[color=white]It's always interesting to see the different kinds of actors who decide to try their hand into other aspects of film other than acting. Matt Dillon, who has been a terrific actor for about 25 years now recently took a shot at writing and directing. His film is called [i]City of Ghosts[/i], which he starred in as well. The story involves the audience right from the beginning and the atmosphere is extremely grim and suspenseful. For about 5 minutes the film is set in New York City, and then the rest of it is entirely in Cambodia. The setting Dillon decided to use as a backdrop for this mystery has the biggest impact on the overall success of the film. The communities are stripped down and bare, and as the story moves along we become more and more attentive and nervous of the uncomfortable surroundings the characters have put themselves in. The score is sometimes beautiful and sometimes haunting, and at times beautifully haunting, but it never overpowers the film itself. It just lurks quietly in the background, and every once in a while we find it surprisingly effecting our involvement in the story. [/color]
[color=white]Another reason to highly anticipate actors making a shift into directing is the casting. In most cases the actor who is directing brings in good friends who are also actors to be a part of it all. Dillon's cast shows off a diverse set of talents including James Caan, Gerard Depardieu, Natasha McElhone, and the great and underrated Stellan Skarsgaard. Everyone is given intricate characters to work with, and they're all a joy to watch. Dillon displays a good hand for direction and at the same time gives another deeply felt performance. [/color]

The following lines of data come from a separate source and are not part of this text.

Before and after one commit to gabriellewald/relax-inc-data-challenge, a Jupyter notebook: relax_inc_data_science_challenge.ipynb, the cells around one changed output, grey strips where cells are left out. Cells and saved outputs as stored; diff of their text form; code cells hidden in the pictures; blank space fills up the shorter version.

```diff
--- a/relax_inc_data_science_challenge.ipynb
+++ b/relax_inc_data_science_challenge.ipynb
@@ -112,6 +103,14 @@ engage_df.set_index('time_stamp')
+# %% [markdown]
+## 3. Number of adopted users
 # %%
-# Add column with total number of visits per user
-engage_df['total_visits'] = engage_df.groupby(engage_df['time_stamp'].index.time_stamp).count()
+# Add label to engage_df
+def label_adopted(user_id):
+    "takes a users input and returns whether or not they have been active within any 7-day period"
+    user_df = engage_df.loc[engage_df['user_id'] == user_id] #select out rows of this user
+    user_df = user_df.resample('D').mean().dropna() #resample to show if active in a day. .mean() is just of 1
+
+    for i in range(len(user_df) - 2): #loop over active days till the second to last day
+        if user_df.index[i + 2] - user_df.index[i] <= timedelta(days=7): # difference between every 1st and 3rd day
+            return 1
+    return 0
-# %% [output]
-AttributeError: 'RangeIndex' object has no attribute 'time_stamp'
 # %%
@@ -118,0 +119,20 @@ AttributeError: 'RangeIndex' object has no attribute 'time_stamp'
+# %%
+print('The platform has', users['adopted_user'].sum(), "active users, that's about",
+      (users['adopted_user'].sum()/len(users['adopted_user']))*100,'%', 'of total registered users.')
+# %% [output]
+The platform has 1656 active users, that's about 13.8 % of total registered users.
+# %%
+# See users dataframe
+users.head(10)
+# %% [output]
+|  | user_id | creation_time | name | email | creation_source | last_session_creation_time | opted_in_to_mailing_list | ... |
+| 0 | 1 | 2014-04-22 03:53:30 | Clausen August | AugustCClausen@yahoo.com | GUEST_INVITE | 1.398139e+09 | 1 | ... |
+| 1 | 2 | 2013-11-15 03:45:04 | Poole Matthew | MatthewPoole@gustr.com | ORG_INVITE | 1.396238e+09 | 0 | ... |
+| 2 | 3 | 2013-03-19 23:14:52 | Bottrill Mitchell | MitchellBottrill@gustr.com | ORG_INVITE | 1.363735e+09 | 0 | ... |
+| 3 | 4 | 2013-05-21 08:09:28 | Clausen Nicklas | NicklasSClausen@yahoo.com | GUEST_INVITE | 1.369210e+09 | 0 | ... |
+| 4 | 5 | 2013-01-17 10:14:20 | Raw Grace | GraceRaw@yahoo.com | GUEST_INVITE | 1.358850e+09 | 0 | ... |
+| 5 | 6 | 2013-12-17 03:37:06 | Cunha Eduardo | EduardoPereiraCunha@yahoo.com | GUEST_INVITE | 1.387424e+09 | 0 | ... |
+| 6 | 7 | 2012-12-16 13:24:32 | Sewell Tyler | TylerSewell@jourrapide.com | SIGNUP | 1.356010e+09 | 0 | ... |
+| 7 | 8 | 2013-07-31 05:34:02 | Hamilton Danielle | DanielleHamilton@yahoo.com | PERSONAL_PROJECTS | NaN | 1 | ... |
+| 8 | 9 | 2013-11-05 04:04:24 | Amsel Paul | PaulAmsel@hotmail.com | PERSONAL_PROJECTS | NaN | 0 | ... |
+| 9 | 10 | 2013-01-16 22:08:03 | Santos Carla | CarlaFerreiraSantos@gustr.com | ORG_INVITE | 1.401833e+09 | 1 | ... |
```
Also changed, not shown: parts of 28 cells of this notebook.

[color=#000000][color=white]There is no question that [i]City of Ghosts [/i]is an impressive film and a good debut for a first time director, but the film never quite reaches higher than that. It has much more than simply just a good film inside of here somewhere, but it's nver really shown. At 1 hour and 57 minutes I kind of got the feeling throughout that this could've easily been about 20 to 25 minutes shorter. The film drags at times and tries to lose our attention, but it never quite does. It is just too interesting and strangely beautiful to look at for it to fall into mediocrity. I wanted the movie to rise above and be greatness because it definitely presents great promise right from the start, but Dillon's directorial debut fails to do so, but it doesn't fail to be a well made mystery.[/color] [/color]